> **Task instructions**
From the data, copy out every line in which the word "mxGeometry" appears.

> **Given entries**
++++

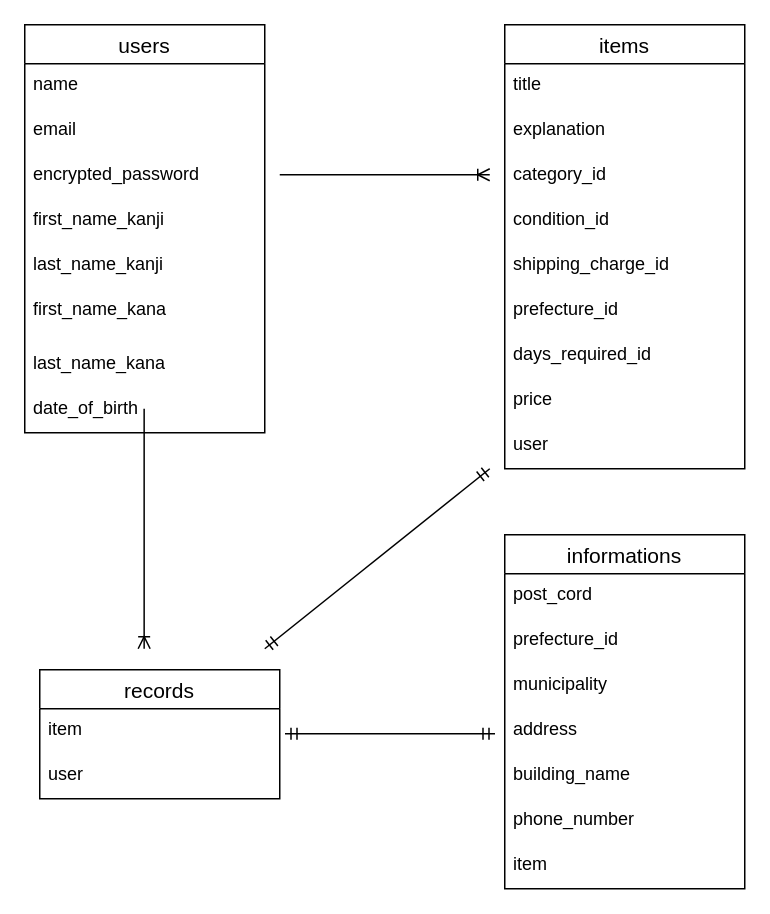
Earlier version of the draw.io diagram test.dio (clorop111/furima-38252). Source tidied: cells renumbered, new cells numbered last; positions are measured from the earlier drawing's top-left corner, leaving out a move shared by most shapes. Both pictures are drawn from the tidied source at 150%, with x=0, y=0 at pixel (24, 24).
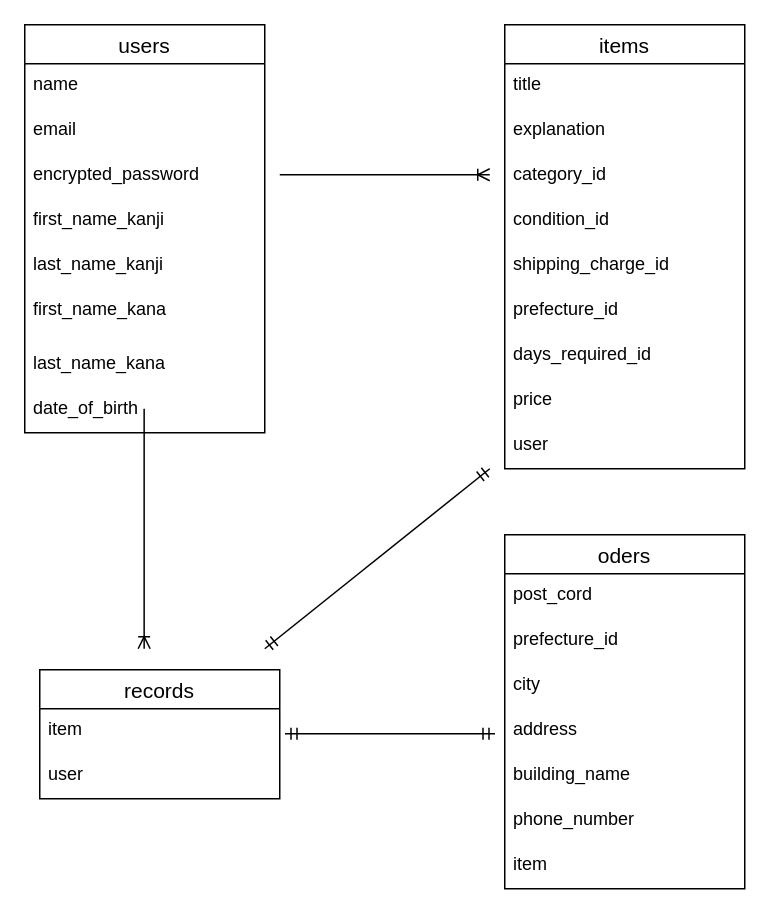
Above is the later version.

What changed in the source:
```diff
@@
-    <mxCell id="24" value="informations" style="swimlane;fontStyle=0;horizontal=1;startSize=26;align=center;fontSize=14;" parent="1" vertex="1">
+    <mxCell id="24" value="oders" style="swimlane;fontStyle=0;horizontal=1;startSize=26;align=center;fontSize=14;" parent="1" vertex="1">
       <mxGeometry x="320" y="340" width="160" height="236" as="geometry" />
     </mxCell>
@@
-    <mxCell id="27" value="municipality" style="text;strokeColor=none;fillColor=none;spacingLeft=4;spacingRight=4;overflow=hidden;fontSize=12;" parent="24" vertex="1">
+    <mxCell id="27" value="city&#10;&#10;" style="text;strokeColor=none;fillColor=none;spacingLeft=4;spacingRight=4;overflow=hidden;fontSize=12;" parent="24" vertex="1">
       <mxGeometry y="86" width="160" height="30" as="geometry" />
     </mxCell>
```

++++

> **Output of the task**
       <mxGeometry x="320" y="340" width="160" height="236" as="geometry" />
       <mxGeometry y="86" width="160" height="30" as="geometry" />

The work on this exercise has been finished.